==== SOURCE RECORDS

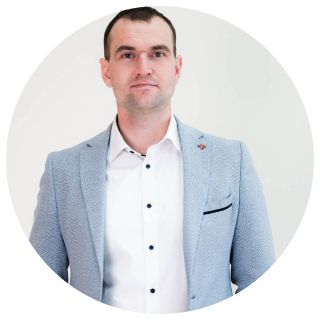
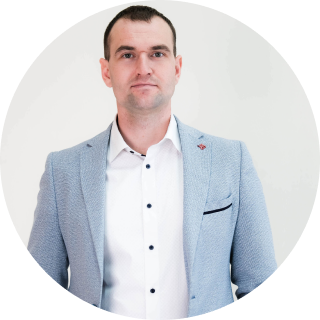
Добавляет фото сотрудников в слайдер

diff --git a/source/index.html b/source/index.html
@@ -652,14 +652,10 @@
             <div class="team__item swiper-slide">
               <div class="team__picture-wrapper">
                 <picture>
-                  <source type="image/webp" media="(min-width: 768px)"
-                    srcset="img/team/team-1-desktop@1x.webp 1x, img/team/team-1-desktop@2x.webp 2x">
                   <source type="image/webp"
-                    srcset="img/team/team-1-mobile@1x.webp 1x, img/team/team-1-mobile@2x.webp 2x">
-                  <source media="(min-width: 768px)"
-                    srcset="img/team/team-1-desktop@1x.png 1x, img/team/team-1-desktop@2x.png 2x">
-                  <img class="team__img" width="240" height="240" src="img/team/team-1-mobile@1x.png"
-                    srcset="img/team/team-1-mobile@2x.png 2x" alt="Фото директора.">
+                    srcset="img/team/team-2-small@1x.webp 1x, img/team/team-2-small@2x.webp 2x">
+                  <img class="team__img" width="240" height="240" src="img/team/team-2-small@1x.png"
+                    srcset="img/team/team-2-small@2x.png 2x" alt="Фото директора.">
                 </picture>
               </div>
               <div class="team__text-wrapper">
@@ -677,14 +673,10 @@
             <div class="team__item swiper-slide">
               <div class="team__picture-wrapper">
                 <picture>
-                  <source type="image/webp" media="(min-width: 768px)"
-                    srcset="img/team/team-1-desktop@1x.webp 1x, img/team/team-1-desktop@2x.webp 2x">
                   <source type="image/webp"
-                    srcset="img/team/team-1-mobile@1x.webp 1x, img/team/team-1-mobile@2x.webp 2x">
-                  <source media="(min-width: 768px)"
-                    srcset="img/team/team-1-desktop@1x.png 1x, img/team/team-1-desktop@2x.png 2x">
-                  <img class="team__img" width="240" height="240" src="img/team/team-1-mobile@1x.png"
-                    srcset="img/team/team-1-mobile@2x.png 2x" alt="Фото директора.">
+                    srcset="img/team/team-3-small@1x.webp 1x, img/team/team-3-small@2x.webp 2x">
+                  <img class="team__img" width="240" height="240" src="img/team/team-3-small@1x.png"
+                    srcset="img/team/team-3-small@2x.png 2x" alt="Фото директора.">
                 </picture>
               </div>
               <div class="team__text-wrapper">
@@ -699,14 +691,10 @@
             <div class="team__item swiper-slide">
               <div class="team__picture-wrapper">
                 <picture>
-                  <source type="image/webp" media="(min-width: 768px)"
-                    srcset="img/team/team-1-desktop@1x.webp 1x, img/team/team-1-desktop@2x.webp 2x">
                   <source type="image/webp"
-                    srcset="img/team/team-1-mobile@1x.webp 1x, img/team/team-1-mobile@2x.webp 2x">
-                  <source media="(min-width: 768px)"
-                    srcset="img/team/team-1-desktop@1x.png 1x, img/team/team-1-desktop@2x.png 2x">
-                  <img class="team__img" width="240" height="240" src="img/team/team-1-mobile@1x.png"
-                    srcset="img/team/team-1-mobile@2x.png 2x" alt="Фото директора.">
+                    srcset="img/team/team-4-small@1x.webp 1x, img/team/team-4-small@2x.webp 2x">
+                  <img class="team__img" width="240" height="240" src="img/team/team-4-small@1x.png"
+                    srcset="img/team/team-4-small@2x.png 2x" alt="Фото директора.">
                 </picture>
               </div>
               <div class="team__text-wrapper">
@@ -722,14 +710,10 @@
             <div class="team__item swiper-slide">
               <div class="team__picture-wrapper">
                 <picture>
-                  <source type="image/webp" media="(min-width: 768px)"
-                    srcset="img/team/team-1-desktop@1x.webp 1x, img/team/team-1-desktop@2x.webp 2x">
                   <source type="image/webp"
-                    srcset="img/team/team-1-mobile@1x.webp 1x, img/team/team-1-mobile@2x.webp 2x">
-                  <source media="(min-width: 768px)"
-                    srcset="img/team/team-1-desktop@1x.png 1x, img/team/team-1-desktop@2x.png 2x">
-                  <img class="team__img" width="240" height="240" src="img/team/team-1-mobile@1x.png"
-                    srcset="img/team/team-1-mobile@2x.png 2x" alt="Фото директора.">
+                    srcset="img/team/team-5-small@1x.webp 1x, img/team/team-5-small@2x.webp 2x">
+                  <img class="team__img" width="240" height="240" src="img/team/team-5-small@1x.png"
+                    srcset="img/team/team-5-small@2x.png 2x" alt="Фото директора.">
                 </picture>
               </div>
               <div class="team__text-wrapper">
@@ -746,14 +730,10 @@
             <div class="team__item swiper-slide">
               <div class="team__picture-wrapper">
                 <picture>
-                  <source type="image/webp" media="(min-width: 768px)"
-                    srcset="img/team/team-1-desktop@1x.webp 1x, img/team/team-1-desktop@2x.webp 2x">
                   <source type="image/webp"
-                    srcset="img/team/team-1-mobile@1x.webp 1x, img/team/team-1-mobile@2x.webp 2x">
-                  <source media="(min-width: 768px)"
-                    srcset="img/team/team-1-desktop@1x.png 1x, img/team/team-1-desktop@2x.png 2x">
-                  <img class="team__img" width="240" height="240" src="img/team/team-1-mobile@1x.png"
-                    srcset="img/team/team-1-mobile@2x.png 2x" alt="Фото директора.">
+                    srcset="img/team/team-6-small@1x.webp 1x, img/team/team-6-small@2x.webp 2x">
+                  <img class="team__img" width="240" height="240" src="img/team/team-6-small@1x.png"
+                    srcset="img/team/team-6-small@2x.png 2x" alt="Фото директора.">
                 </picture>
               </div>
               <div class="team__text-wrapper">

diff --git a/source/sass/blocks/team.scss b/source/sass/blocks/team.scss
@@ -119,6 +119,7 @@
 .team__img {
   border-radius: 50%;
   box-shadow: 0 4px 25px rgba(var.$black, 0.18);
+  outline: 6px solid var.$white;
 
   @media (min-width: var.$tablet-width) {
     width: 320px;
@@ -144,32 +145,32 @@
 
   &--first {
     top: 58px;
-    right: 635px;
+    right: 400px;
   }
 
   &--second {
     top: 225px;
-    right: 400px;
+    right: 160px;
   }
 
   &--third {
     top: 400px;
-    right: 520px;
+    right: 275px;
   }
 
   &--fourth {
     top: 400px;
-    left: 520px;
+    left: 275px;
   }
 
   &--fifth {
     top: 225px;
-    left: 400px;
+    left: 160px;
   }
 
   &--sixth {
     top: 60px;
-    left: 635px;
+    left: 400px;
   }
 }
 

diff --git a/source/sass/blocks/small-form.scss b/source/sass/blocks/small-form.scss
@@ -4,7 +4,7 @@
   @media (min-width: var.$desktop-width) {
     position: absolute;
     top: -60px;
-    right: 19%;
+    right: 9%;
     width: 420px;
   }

========
==== SOURCE RECORDS

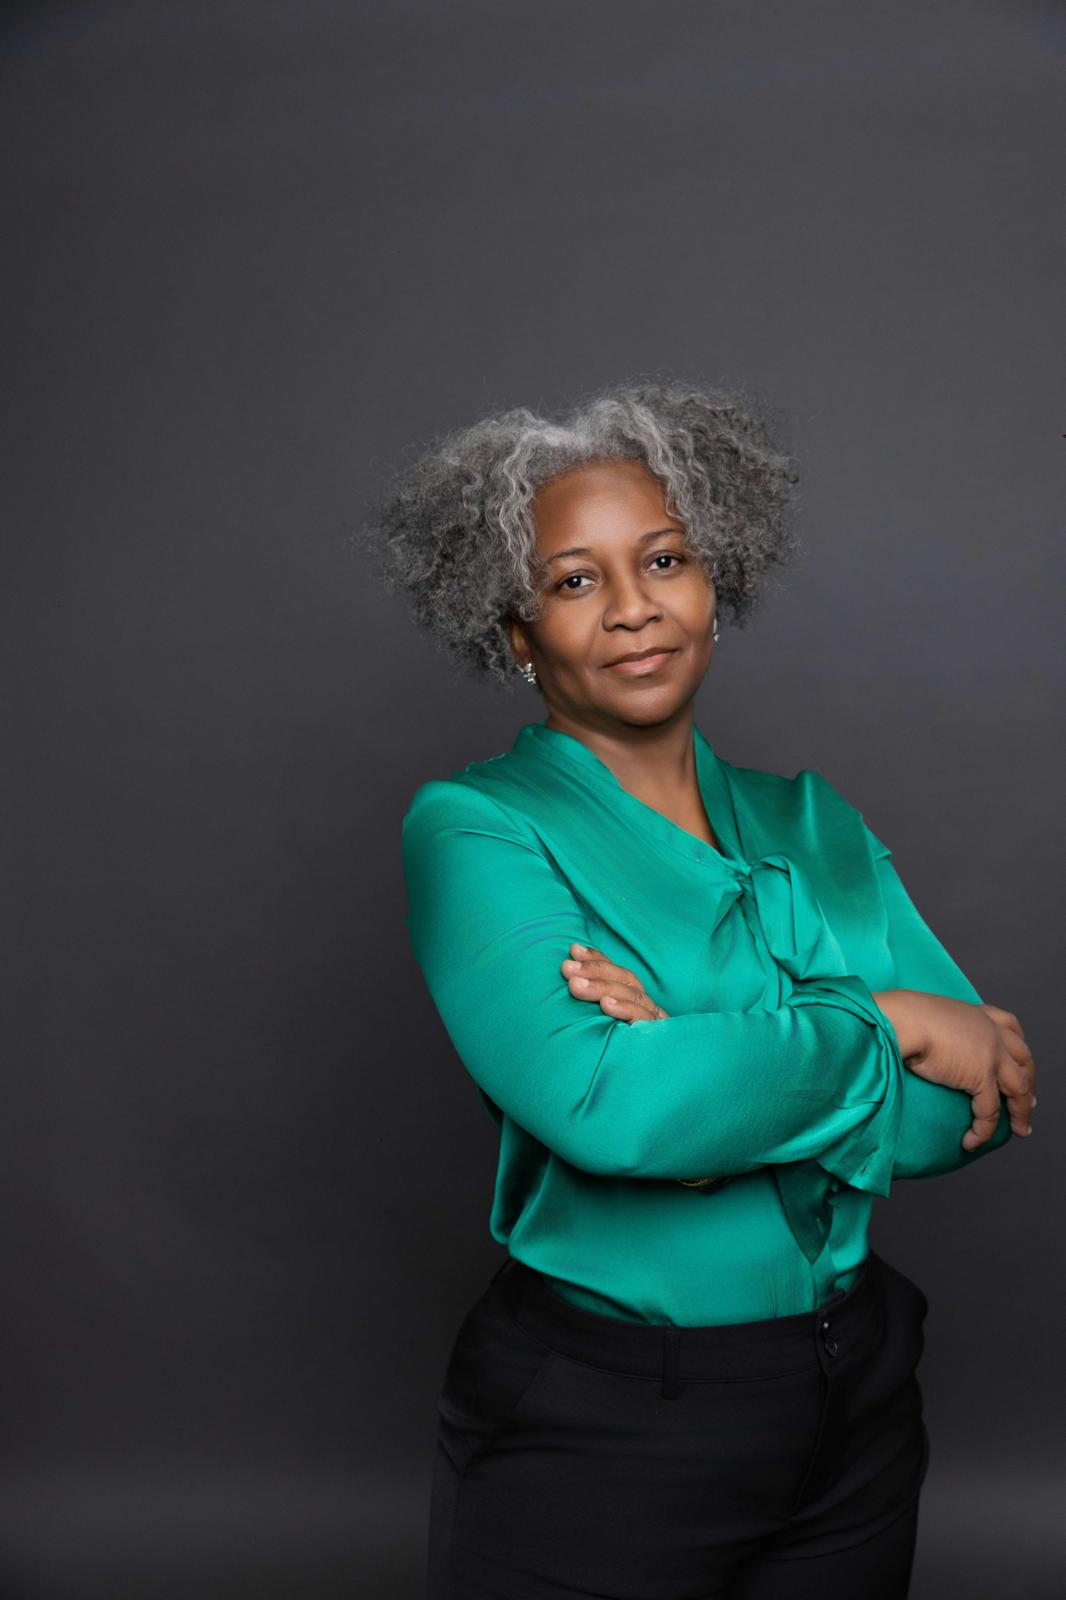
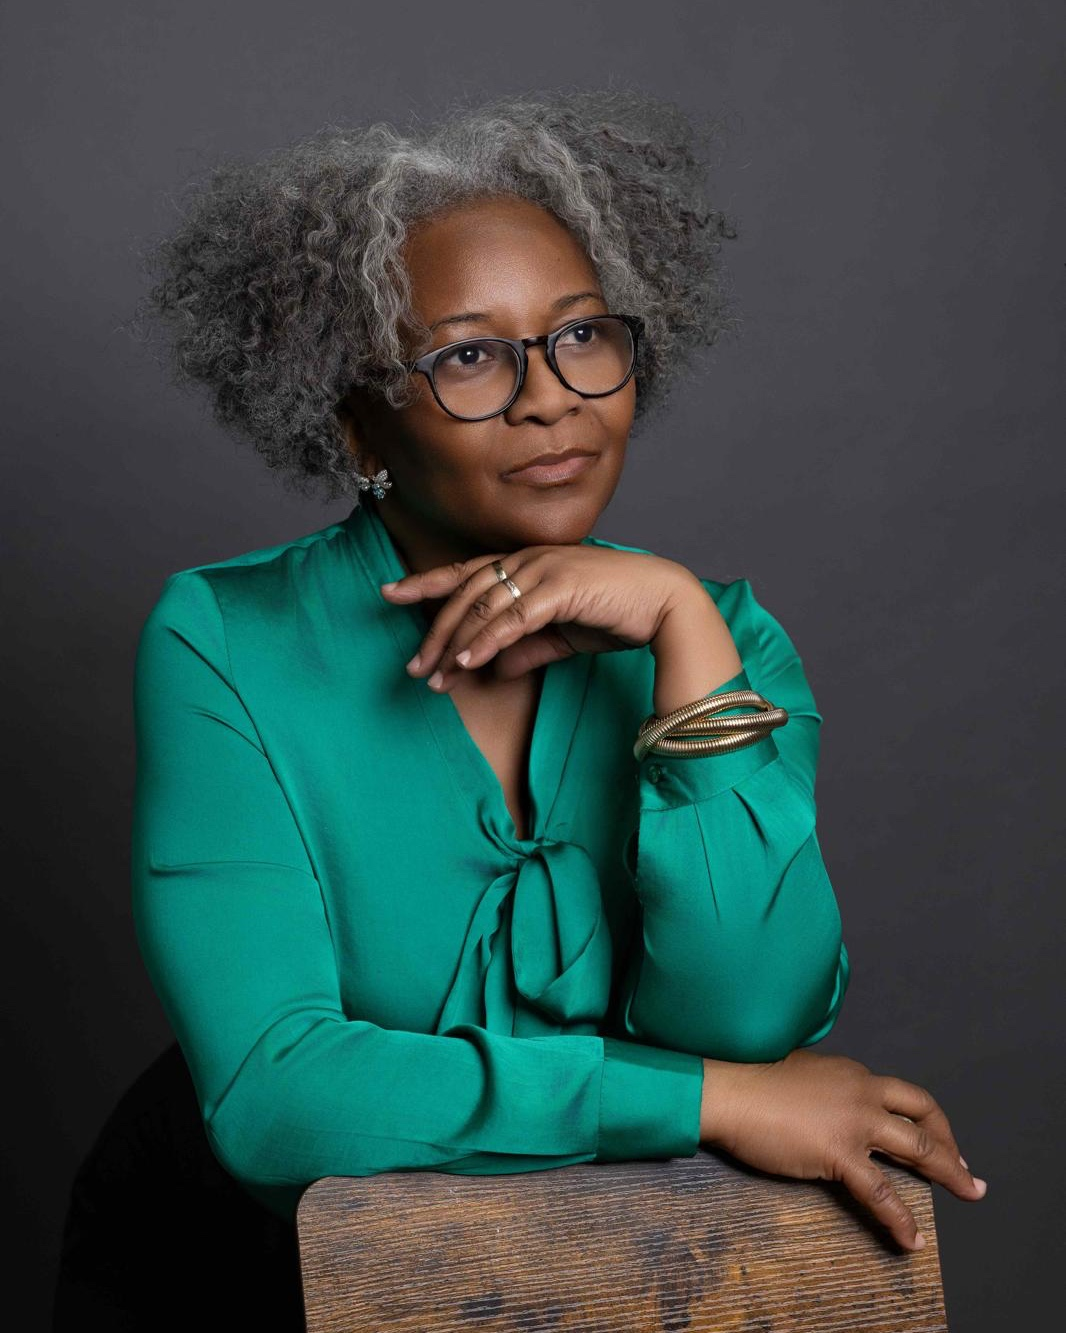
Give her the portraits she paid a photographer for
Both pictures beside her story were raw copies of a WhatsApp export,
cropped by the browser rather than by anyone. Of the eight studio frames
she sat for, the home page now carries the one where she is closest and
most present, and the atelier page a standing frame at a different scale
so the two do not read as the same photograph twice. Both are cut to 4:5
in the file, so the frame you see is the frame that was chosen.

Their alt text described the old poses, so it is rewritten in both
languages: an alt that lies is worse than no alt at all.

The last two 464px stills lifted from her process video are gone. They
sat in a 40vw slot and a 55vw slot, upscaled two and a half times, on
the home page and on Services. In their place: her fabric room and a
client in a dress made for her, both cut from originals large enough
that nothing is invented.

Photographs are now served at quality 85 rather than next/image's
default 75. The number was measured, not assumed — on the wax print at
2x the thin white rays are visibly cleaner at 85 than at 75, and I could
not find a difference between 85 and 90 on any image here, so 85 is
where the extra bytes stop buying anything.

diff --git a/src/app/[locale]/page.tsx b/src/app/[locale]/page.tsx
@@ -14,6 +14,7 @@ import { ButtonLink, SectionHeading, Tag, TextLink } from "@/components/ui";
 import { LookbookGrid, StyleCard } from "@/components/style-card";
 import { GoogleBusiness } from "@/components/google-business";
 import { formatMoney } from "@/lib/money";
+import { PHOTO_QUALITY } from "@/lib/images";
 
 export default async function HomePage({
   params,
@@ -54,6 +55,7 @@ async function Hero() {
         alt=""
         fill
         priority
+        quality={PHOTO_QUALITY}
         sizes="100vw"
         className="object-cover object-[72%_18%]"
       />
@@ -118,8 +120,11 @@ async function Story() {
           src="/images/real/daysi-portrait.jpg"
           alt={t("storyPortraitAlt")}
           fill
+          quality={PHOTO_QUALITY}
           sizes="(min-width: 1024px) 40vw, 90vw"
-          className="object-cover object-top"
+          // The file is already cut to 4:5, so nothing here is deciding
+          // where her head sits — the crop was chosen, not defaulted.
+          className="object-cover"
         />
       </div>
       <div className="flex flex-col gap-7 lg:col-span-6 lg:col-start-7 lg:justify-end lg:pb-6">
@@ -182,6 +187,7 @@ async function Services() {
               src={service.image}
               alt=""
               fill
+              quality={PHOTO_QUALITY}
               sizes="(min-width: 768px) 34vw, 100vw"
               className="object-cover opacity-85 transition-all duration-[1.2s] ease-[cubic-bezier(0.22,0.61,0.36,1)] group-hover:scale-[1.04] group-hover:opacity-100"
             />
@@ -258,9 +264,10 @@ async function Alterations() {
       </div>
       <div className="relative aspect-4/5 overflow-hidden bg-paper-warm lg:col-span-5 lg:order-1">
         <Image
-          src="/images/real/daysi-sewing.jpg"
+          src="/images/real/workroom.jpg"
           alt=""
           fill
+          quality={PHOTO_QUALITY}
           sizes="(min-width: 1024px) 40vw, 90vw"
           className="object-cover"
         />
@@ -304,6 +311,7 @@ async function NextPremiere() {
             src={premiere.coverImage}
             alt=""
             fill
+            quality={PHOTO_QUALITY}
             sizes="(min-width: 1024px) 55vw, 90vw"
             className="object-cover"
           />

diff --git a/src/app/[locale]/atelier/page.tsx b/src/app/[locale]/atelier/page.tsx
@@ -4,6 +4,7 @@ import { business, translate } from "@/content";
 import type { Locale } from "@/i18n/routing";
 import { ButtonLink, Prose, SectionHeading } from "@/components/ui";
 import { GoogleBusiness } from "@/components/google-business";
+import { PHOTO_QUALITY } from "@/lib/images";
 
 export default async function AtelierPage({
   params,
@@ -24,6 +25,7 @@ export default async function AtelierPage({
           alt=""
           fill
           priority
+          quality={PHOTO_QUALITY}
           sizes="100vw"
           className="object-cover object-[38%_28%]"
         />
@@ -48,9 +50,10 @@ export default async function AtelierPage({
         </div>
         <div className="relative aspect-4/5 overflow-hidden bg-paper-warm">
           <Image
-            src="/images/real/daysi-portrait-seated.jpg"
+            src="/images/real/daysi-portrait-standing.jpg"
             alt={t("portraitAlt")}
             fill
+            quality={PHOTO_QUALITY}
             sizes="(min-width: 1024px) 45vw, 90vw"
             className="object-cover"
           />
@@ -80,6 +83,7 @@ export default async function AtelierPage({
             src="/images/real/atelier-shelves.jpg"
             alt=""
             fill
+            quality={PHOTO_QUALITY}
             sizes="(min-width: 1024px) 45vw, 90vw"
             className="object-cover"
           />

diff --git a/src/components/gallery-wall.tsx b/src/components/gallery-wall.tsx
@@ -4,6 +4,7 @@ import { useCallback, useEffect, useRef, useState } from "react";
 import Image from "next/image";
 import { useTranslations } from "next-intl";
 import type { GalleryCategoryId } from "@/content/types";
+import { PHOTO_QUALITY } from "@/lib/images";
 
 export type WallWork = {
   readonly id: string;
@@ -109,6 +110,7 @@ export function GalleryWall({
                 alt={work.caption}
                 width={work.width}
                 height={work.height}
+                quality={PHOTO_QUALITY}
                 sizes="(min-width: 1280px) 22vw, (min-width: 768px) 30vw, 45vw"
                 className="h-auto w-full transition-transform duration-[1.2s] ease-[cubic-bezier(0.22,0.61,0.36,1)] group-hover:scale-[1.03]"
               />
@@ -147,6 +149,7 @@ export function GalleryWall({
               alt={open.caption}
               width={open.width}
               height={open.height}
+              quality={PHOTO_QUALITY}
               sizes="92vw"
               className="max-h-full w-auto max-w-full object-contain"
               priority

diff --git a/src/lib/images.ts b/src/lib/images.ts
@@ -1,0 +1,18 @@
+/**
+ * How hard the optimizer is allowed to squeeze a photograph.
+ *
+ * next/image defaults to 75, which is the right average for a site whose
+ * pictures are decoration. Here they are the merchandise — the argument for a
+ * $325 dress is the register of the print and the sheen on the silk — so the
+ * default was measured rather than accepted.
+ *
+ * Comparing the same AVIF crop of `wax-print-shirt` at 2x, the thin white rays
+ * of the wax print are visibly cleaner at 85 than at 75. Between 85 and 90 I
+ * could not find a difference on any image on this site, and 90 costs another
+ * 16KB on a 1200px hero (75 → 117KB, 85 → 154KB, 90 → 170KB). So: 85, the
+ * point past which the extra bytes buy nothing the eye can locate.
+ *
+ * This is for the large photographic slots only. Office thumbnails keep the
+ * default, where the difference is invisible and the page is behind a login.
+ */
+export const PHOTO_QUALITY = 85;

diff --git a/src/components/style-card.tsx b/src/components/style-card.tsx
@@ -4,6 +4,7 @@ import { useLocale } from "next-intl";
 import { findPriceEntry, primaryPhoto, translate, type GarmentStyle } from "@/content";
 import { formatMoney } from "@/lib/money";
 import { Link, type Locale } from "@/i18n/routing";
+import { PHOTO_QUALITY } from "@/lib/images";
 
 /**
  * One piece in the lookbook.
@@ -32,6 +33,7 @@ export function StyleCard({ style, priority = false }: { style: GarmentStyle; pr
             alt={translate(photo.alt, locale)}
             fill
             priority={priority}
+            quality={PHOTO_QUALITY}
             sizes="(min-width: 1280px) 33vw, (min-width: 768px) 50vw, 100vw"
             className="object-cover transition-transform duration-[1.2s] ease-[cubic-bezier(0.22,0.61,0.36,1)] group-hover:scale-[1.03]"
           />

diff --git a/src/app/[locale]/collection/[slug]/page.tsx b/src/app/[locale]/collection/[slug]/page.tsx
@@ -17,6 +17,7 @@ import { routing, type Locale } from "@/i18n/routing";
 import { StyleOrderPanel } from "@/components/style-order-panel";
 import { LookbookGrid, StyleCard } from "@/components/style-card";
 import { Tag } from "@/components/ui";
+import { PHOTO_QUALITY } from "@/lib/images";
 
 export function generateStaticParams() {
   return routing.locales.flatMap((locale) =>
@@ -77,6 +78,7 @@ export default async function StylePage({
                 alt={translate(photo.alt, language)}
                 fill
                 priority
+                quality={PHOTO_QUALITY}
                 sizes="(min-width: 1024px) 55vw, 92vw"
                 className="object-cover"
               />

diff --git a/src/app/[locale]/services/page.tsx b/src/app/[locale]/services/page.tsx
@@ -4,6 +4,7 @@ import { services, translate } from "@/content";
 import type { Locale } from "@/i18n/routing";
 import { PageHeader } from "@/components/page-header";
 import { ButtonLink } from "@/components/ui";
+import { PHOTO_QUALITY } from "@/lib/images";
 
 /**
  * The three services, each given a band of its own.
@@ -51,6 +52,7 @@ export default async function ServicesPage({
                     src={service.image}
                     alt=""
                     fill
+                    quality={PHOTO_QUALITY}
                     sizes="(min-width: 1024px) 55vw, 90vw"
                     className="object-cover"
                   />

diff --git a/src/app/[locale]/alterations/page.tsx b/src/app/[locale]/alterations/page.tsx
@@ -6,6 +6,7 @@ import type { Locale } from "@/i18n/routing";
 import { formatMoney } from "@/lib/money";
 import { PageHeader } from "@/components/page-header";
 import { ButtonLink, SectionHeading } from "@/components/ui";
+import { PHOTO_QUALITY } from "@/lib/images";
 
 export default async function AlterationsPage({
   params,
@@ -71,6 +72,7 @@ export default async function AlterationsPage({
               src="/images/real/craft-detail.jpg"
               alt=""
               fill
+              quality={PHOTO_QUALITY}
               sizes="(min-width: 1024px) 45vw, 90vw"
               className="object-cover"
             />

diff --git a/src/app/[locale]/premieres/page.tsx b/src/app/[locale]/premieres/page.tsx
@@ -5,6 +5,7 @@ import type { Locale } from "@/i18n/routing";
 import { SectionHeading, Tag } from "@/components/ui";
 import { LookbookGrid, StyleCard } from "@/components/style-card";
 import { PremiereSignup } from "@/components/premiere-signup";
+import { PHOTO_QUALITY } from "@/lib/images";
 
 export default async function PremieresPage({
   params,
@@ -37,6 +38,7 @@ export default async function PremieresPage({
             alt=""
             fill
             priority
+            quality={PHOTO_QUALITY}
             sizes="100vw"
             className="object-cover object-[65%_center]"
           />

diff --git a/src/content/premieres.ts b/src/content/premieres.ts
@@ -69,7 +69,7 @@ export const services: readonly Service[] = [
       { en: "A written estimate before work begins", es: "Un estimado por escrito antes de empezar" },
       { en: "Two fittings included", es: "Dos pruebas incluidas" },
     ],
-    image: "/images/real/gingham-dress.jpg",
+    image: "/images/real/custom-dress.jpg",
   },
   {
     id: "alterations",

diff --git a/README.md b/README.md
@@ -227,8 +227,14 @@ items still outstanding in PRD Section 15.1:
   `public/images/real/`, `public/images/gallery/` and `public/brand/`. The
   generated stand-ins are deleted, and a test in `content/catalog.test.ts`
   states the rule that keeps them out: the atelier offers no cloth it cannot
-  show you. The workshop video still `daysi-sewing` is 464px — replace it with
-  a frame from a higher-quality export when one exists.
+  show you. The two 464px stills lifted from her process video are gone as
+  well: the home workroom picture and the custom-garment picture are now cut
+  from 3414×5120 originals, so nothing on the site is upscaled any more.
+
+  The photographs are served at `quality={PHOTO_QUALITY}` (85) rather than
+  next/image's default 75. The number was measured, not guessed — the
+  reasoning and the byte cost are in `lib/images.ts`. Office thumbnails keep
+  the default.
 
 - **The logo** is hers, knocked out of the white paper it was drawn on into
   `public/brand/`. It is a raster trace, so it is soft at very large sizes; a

========

**TASK TO COMPLETE:** From the entries above, copy out every line where the string "right" appears.

**RESULT:**
-    right: 635px;
+    right: 400px;
-    right: 400px;
+    right: 160px;
-    right: 520px;
+    right: 275px;
-    right: 19%;
+    right: 9%;
+ * next/image defaults to 75, which is the right average for a site whose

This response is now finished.